The city-state has some of the lowest tax rates in the world but top government officials have been signaling the need for higher taxes as its social spending and investment requirements increase.
Analysts expect changes to be unveiled as soon as Feb. 19, when the proposed budget for the fiscal year starting April 1 is presented. Many expect an increase to the 7-percent goods and services tax (GST) rate.
“The willingness of a society... to pay in taxes to support those less well off is quite critical. You see this in the small European countries and they do this quite well.

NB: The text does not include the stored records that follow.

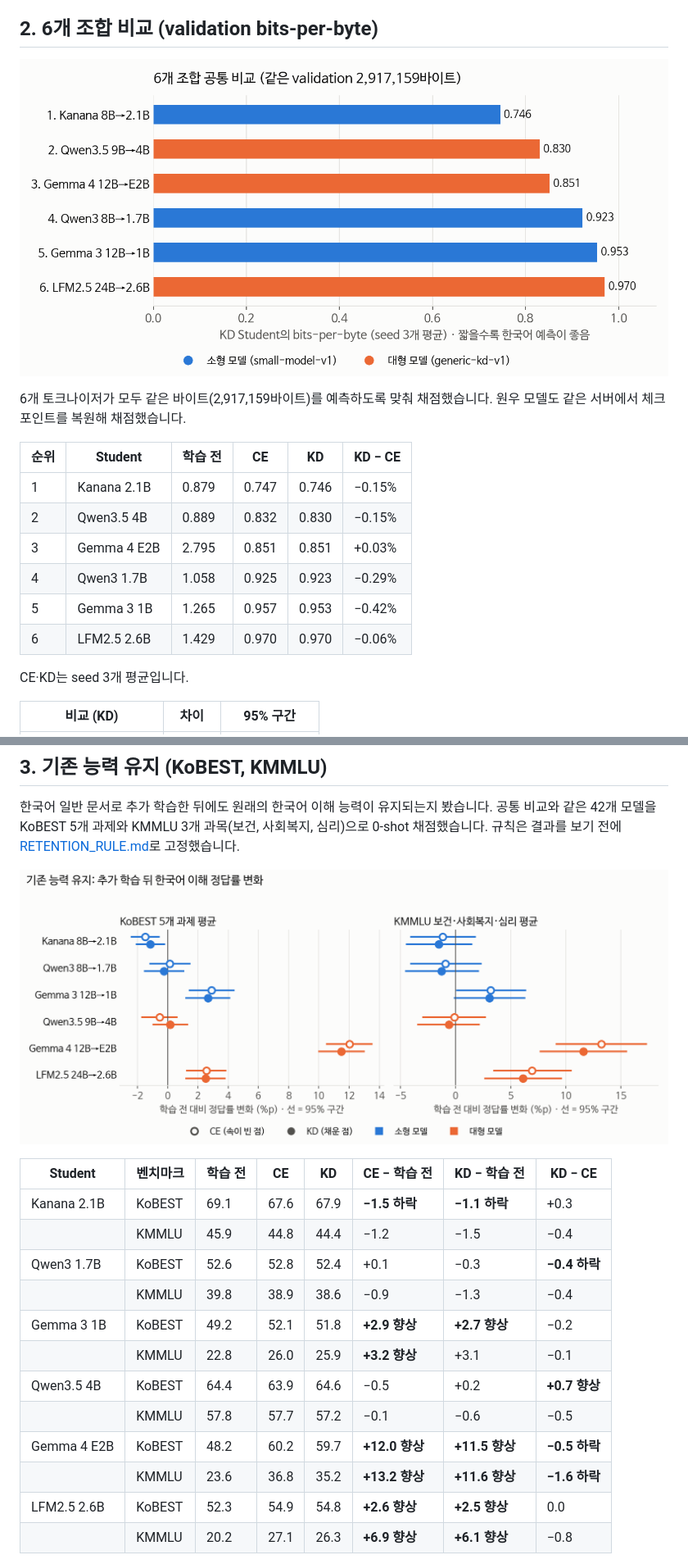
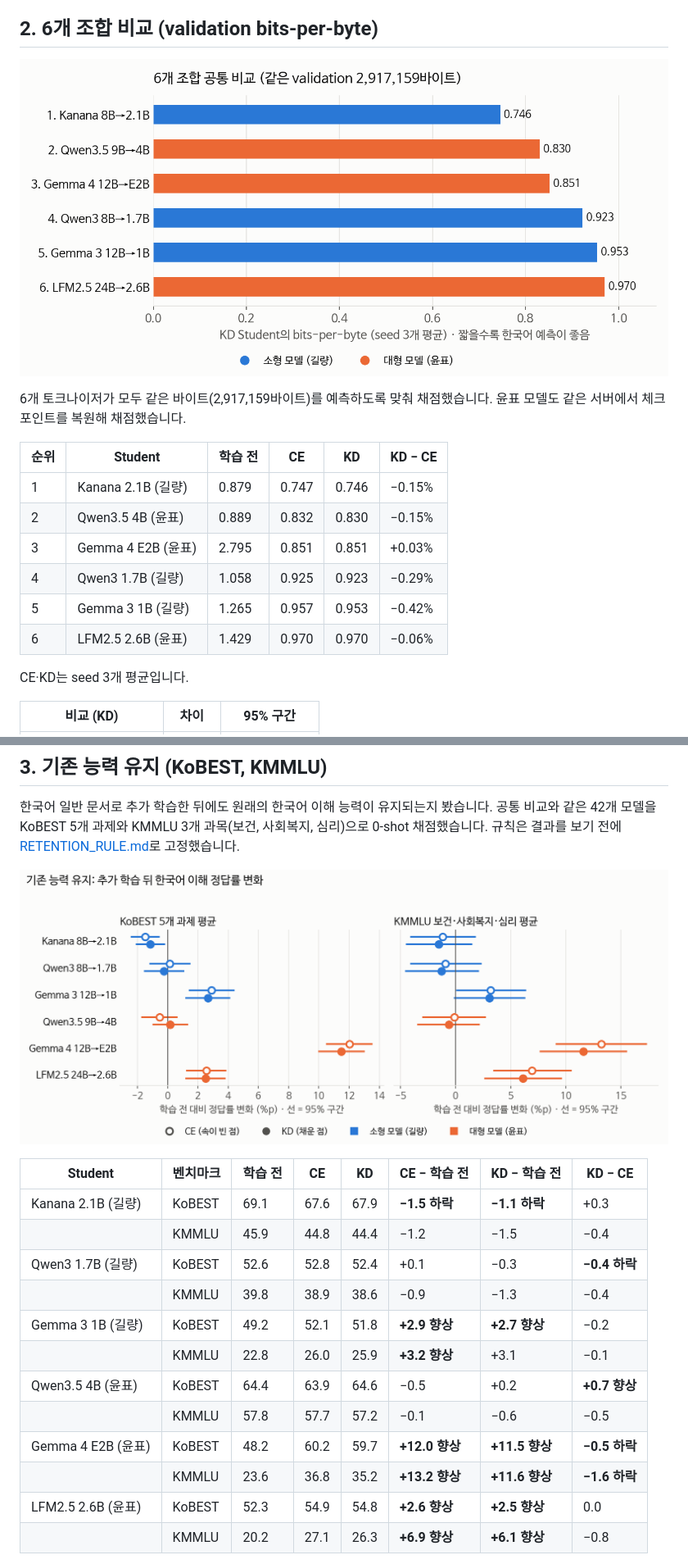
Before and after one commit to YOONPYOGitHub/knowledge-distillation, a Markdown page: docs/small-model-kd-v1/MEETING_SUMMARY.md, 2 parts joined by grey strips. Shown at 82% size. Drawn GitHub-style; pictures changed too: docs/figures/small-model-kd/fig2_common_bpb.png, docs/figures/small-model-kd/fig3_retention.png.

```diff
--- a/docs/small-model-kd-v1/MEETING_SUMMARY.md
+++ b/docs/small-model-kd-v1/MEETING_SUMMARY.md
@@ -46,16 +46,16 @@
 
 ![공통 비교](../figures/small-model-kd/fig2_common_bpb.png)
 
-6개 토크나이저가 모두 같은 바이트(2,917,159바이트)를 예측하도록 맞춰 채점했습니다. 원우 모델도 같은 서버에서 체크포인트를 복원해 채점했습니다.
+6개 토크나이저가 모두 같은 바이트(2,917,159바이트)를 예측하도록 맞춰 채점했습니다. 윤표 모델도 같은 서버에서 체크포인트를 복원해 채점했습니다.
 
 | 순위 | Student | 학습 전 | CE | KD | KD − CE |
 |---|---|---|---|---|---|
-| 1 | Kanana 2.1B | 0.879 | 0.747 | 0.746 | −0.15% |
-| 2 | Qwen3.5 4B | 0.889 | 0.832 | 0.830 | −0.15% |
-| 3 | Gemma 4 E2B | 2.795 | 0.851 | 0.851 | +0.03% |
-| 4 | Qwen3 1.7B | 1.058 | 0.925 | 0.923 | −0.29% |
-| 5 | Gemma 3 1B | 1.265 | 0.957 | 0.953 | −0.42% |
-| 6 | LFM2.5 2.6B | 1.429 | 0.970 | 0.970 | −0.06% |
+| 1 | Kanana 2.1B (길량) | 0.879 | 0.747 | 0.746 | −0.15% |
+| 2 | Qwen3.5 4B (윤표) | 0.889 | 0.832 | 0.830 | −0.15% |
+| 3 | Gemma 4 E2B (윤표) | 2.795 | 0.851 | 0.851 | +0.03% |
+| 4 | Qwen3 1.7B (길량) | 1.058 | 0.925 | 0.923 | −0.29% |
+| 5 | Gemma 3 1B (길량) | 1.265 | 0.957 | 0.953 | −0.42% |
+| 6 | LFM2.5 2.6B (윤표) | 1.429 | 0.970 | 0.970 | −0.06% |
 
 CE·KD는 seed 3개 평균입니다.
 
@@ -77,17 +77,17 @@ CE·KD는 seed 3개 평균입니다.
 
 | Student | 벤치마크 | 학습 전 | CE | KD | CE − 학습 전 | KD − 학습 전 | KD − CE |
 |---|---|---|---|---|---|---|---|
-| Kanana 2.1B | KoBEST | 69.1 | 67.6 | 67.9 | **−1.5 하락** | **−1.1 하락** | +0.3 |
+| Kanana 2.1B (길량) | KoBEST | 69.1 | 67.6 | 67.9 | **−1.5 하락** | **−1.1 하락** | +0.3 |
 | | KMMLU | 45.9 | 44.8 | 44.4 | −1.2 | −1.5 | −0.4 |
-| Qwen3 1.7B | KoBEST | 52.6 | 52.8 | 52.4 | +0.1 | −0.3 | **−0.4 하락** |
+| Qwen3 1.7B (길량) | KoBEST | 52.6 | 52.8 | 52.4 | +0.1 | −0.3 | **−0.4 하락** |
 | | KMMLU | 39.8 | 38.9 | 38.6 | −0.9 | −1.3 | −0.4 |
-| Gemma 3 1B | KoBEST | 49.2 | 52.1 | 51.8 | **+2.9 향상** | **+2.7 향상** | −0.2 |
+| Gemma 3 1B (길량) | KoBEST | 49.2 | 52.1 | 51.8 | **+2.9 향상** | **+2.7 향상** | −0.2 |
 | | KMMLU | 22.8 | 26.0 | 25.9 | **+3.2 향상** | +3.1 | −0.1 |
-| Qwen3.5 4B | KoBEST | 64.4 | 63.9 | 64.6 | −0.5 | +0.2 | **+0.7 향상** |
+| Qwen3.5 4B (윤표) | KoBEST | 64.4 | 63.9 | 64.6 | −0.5 | +0.2 | **+0.7 향상** |
 | | KMMLU | 57.8 | 57.7 | 57.2 | −0.1 | −0.6 | −0.5 |
-| Gemma 4 E2B | KoBEST | 48.2 | 60.2 | 59.7 | **+12.0 향상** | **+11.5 향상** | **−0.5 하락** |
+| Gemma 4 E2B (윤표) | KoBEST | 48.2 | 60.2 | 59.7 | **+12.0 향상** | **+11.5 향상** | **−0.5 하락** |
 | | KMMLU | 23.6 | 36.8 | 35.2 | **+13.2 향상** | **+11.6 향상** | **−1.6 하락** |
-| LFM2.5 2.6B | KoBEST | 52.3 | 54.9 | 54.8 | **+2.6 향상** | **+2.5 향상** | 0.0 |
+| LFM2.5 2.6B (윤표) | KoBEST | 52.3 | 54.9 | 54.8 | **+2.6 향상** | **+2.5 향상** | 0.0 |
 | | KMMLU | 20.2 | 27.1 | 26.3 | **+6.9 향상** | **+6.1 향상** | −0.8 |
 
 정답률(%)과 그 차이(%p)입니다. CE·KD는 seed 3개 평균이고, 굵게 표시한 칸은 문항 bootstrap 95% 구간이 0을 포함하지 않는 경우입니다. 나머지는 변화가 불명확합니다. KMMLU는 4지선다라 우연히 맞힐 확률이 25%입니다.
```
Also changed, not shown: other parts of docs/small-model-kd-v1/MEETING_SUMMARY.md (+16 -16 lines), docs/figures/small-model-kd/fig1_kd_effect_test.png, 2 other files.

I think this is one of the existential questions we have to face,” Ravi Menon, the head of Singapore’s central bank, said at an Institute of Policy Studies event.
Finance Minister Heng Swee Keat said in last year’s budget speech that the government will have to raise revenues through new taxes or raise tax rates to meet longer-term healthcare and infrastructure needs.
Speaking at the IPS event, Heng said he stood by his earlier comment that it is “not a question of whether but a question of when”.
Heng said government spending has more than doubled over the past decade, with the largest increase in social spending.
Over the same period, he said, reserves grew to be a major source of revenue for the country: from 5.6 percent of S$43 billion in FY2007 to 17.3 percent of S$83 billion in FY2016.
“To put it another way, if we hadn’t had those numbers, if we hadn’t used contributions from reserves, what it means is that your personal income tax could have doubled, GST could have doubled, corporate income tax could have doubled.”
A survey published last week showed Singaporeans were not in favor of higher taxes to support their elderly and would prefer the country to tap its national reserves to deal with future social spending increases.
Deputy Prime Minister Teo Chee Hean, who did not address the issue of taxes directly in his speech, said that because Singapore is ageing more rapidly than most countries, the subsidies provided for healthcare will eat up more of the budget in the future.
“The doubling of our population of seniors by 2030 means that the subsidies that we provide from our government budget for healthcare will grow very substantially,” he said, referring to a state pension scheme and a health insurance scheme.
Teo said that health expenditure may overtake spending on education in the government budget in coming years.
Reporting by John Geddie and Masayuki Kitano; Editing by Sam Holmes and Richard Borsuk